So what does it show? Is the game better or worse today? Well, it is certainly different. This is a fantastic early artefact of the game. There is earlier footage available – the earliest of which is thought to be Blackburn Rovers v West Bromwich Albion from 1898. It’s also only 1 minute and 35 seconds long, so you might as well watch it.

[1] From the BFI Player page for the video.

Fußball, Wie Noch Nie / Football as Never Before (Hellmuth Costard, 1971)

In 2004, Zidane: A 21st Century Portrait, the much-celebrated documentary following footballer Zinedene Zidane throughout a 90-minute match, was released. The film featured a cracking soundtrack from Scottish band Mogwai and was overlaid with a one-on-one interview with the man himself. It was eye-opening and served as a fantastic snapshot of one of the greatest sportsmen of the modern era, providing an intriguing insight into a man many consider to be a genius.

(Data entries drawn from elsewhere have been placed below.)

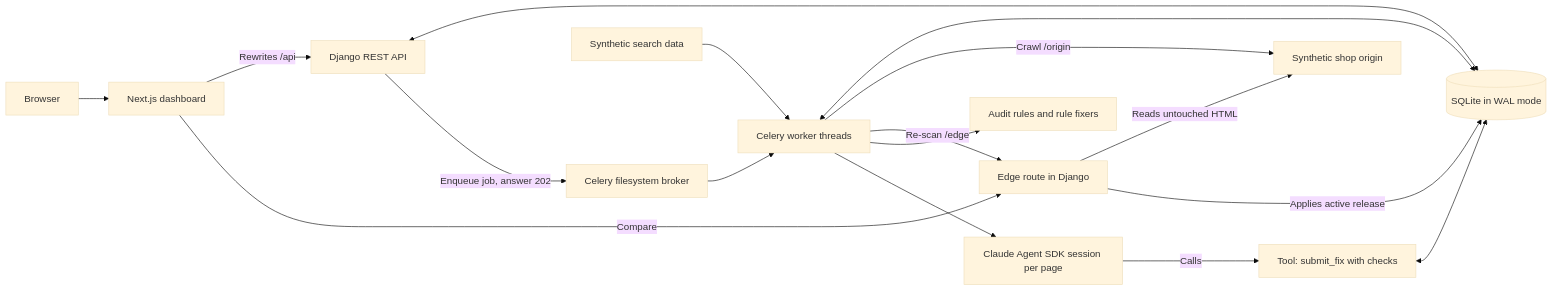
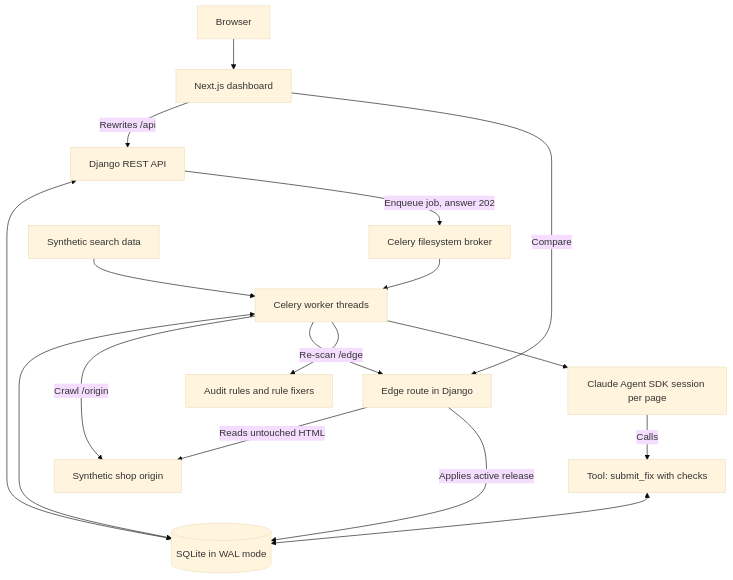
Before and after one commit to ArchiusVuong-sudo/sitemend: the diagram in README.md, drawn with Mermaid (base theme).

Commit message:
Draw the architecture diagram top to bottom so its labels stay readable on GitHub

````diff
--- a/README.md
+++ b/README.md
@@ -19,19 +19,19 @@
 ```mermaid
-flowchart LR
+flowchart TB
     Browser[Browser] --> UI[Next.js dashboard]
     UI -->|Rewrites /api| API[Django REST API]
     API <--> DB[(SQLite in WAL mode)]
     API -->|Enqueue job, answer 202| Broker[Celery filesystem broker]
     Broker --> Worker[Celery worker threads]
     Worker <--> DB
     Worker -->|Crawl /origin| Origin[Synthetic shop origin]
     Worker -->|Re-scan /edge| Edge[Edge route in Django]
     Search[Synthetic search data] --> Worker
     Worker --> Rules[Audit rules and rule fixers]
     Worker --> Agent[Claude Agent SDK session per page]
     Agent -->|Calls| Tool[Tool: submit_fix with checks]
     Tool <--> DB
     Edge -->|Reads untouched HTML| Origin
     Edge -->|Applies active release| DB
     UI -->|Compare| Edge
 ```
````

33 years prior to this, however, there was made a now-long-forgotten German film called Fußball, Wie Noch Nie. The premise is so similar to Zidane that it really undermines what I thought at the time was a unique concept. In this film, we follow footballer George Best over a 90-minute match against Coventry City, which took place on 12th September 1970. There is no soundtrack and no interview overlaid, just Best doing what he did best – playing football.

George Best was at the back-end of the peak of his career when this film was released.

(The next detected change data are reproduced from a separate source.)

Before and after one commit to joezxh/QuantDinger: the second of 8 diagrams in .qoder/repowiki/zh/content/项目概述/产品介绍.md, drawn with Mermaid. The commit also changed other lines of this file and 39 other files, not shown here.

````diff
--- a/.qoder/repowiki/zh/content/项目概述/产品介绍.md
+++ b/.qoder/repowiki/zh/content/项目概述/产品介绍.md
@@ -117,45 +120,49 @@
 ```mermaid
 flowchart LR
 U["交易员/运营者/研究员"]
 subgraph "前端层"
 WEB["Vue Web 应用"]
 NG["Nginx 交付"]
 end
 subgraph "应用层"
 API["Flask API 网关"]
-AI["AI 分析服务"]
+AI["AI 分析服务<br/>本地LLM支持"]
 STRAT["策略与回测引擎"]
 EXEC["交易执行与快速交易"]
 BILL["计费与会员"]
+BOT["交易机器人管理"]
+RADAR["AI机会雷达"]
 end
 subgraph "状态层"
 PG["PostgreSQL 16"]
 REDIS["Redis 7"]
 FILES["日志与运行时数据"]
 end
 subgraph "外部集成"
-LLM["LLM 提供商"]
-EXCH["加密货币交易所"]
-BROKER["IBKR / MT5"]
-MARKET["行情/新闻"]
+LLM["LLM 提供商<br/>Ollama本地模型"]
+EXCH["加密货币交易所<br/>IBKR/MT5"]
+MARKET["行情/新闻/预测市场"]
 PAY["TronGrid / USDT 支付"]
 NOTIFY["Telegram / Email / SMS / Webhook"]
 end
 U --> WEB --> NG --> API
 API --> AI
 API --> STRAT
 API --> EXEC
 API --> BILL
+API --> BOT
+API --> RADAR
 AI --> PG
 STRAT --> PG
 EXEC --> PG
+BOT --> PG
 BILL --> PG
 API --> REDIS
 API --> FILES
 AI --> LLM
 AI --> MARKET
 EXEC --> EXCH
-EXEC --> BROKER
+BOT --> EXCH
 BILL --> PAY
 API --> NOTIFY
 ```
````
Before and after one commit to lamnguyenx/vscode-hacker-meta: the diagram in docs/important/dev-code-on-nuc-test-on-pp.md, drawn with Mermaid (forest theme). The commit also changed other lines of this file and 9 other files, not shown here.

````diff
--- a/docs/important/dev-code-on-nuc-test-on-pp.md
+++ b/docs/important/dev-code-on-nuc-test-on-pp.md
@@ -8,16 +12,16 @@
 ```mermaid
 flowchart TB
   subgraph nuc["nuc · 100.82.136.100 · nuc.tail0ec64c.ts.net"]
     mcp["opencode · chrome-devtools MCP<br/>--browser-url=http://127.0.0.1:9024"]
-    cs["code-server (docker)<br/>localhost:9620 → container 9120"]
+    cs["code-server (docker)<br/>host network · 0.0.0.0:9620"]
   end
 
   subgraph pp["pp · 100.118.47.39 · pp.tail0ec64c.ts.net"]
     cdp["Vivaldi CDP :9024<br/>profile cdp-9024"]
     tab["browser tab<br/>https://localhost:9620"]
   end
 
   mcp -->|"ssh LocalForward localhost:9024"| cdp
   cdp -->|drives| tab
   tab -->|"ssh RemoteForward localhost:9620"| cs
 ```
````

George Best was at the back-end of the peak of his career when this film was released.

Of course, it wasn’t the only thing he did well. For a full picture of the footballing legend you’ve got to include women, drinking and drugs in that list. As a Manchester United fan it can be frustrating that nowadays this overshadows what was a fantastic career, even though it was cut tragically short through his alcoholism (he essentially hit decline at the age of 26 in 1972 and spent the next decade never quite achieving the dizzy heights he’d already reached in the early parts of his career, playing in Scotland, Ireland, USA and Australia before retiring). This documentary serves an excellent purpose in that it gives us a chance to remind ourselves just how good he was on a game-by-game basis, and was taken during the back-end of the peak of his career: the 1970-71 season finished with Best as top-scorer and United finishing a respectable 8th; his team-mates included Brian Kidd, Bobby Charlton, Denis Law and Alan Gowling; Sir Matt Busby was eventually back in charge (though not in time for this game); memories of the European Cup victory were still fresh in the mind of the players and the fans. Manchester United were in transition, but for Best this season would prove to be one of his last memorable ones.

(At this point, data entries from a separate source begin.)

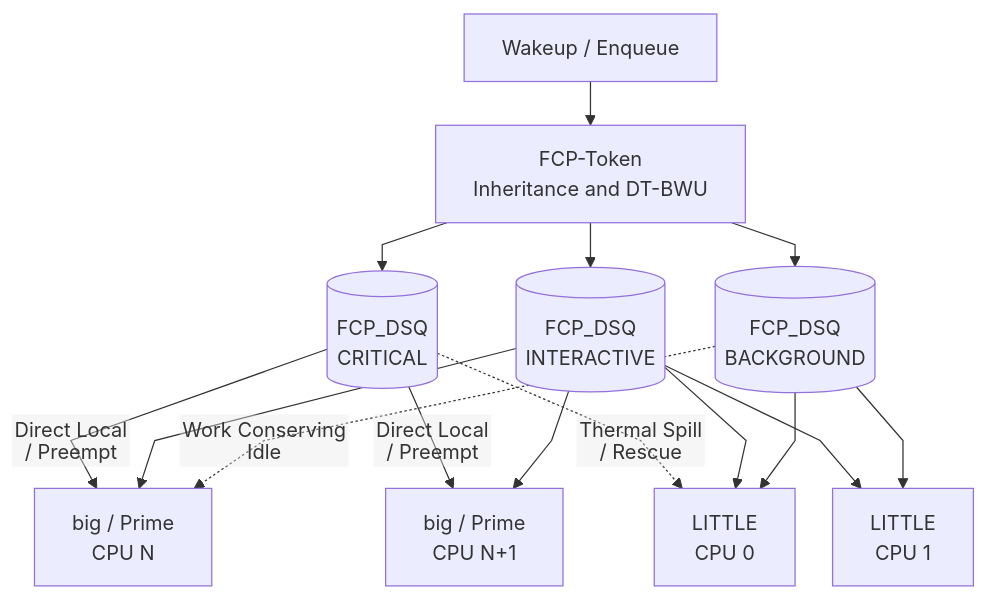
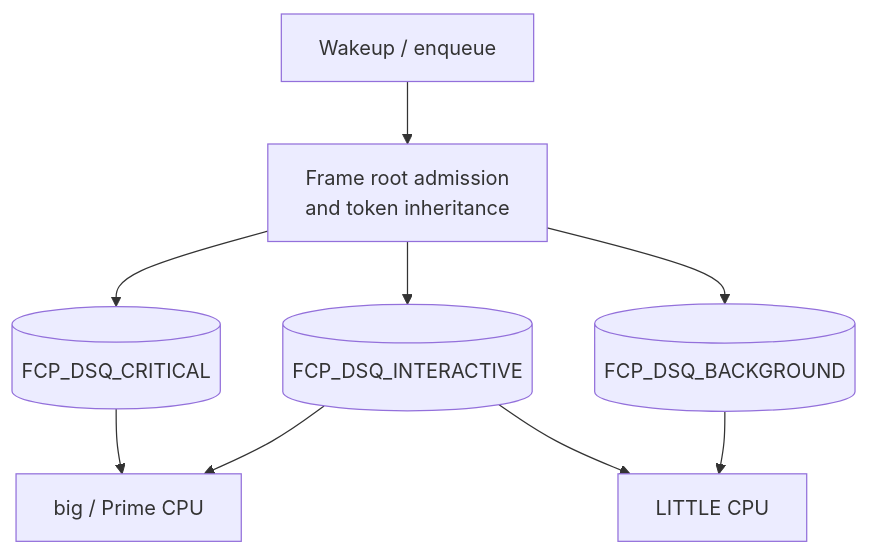
One commit to trieu1162000/scx_fcp changed the diagram in README.md. Above: the diagram before and after it, drawn with Mermaid. The commit also changed other lines of this file, not shown here.

First line of the commit message:
scx_fcp: document frame-context design

````diff
--- a/README.md
+++ b/README.md
@@ -31,22 +33,11 @@
 ```mermaid
-%%{init: {"layout": "dagre", "flowchart": {"htmlLabels": false, "curve": "linear", "nodeSpacing": 20, "rankSpacing": 35}}}%%
 flowchart TD
-    Wakeup["Wakeup / Enqueue"] --> Token["FCP-Token<br/>Inheritance and DT-BWU"]
-
-    Token --> Tier0[("FCP_DSQ<br/>CRITICAL")]
-    Token --> Tier1[("FCP_DSQ<br/>INTERACTIVE")]
-    Token --> Tier2[("FCP_DSQ<br/>BACKGROUND")]
-
-    Tier0 -->|Direct Local<br/>/ Preempt| Big0["big / Prime<br/>CPU N"]
-    Tier0 -->|Direct Local<br/>/ Preempt| Big1["big / Prime<br/>CPU N+1"]
-    Tier0 -.->|Thermal Spill<br/>/ Rescue| Lit0["LITTLE<br/>CPU 0"]
-
-    Tier1 --> Big0
-    Tier1 --> Big1
-    Tier1 --> Lit0
-    Tier1 --> Lit1["LITTLE<br/>CPU 1"]
-
-    Tier2 --> Lit0
-    Tier2 --> Lit1
-    Tier2 -.->|Work Conserving<br/>Idle| Big0
+    Wakeup["Wakeup / enqueue"] --> Token["Frame root admission<br/>and token inheritance"]
+    Token --> Tier0[("FCP_DSQ_CRITICAL")]
+    Token --> Tier1[("FCP_DSQ_INTERACTIVE")]
+    Token --> Tier2[("FCP_DSQ_BACKGROUND")]
+    Tier0 --> Big["big / Prime CPU"]
+    Tier1 --> Big
+    Tier1 --> Little["LITTLE CPU"]
+    Tier2 --> Little
 ```
````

In case you’re wondering (spoiler alert), the game finishes 2-0 to Manchester United, with Best scoring one of the goals. Charlton scored the other. It perhaps wasn’t the most interesting game to select for this subject, but it’s nice to see a United victory and you get to experience what it was like to be in Old Trafford in the early 1970s.

It is by all accounts an experimental film. The half-time whistle goes and we are treated to a bizarre experience of staring directly into Best’s eyes whilst some hypnotic visuals serve as a backdrop. I suppose the aim is to challenge the viewer to try to imagine what goes through a player’s mind during the half-time interval, but it certainly doesn’t feel like that. Essentially, aside from this half-time segment, the film is more of an artefact than anything else.

It’s not particularly easy to get hold of. I had to import my copy from the German Amazon store, though as it’s PAL it will work perfectly well on your UK DVD players. Was it worth the effort? Well, I’m still undecided. It certainly isn’t for everyone, but I got a level of enjoyment out of it. For fans of both foreign, experimental cinema and Manchester United then I’d recommend it. Otherwise, you might be better suited to one of the highlight videos on YouTube.

Fussball, Wie Noch Nie is available from Amazon UK, though it will be cheaper to get from Amazon DE via import. No Blu-ray is available.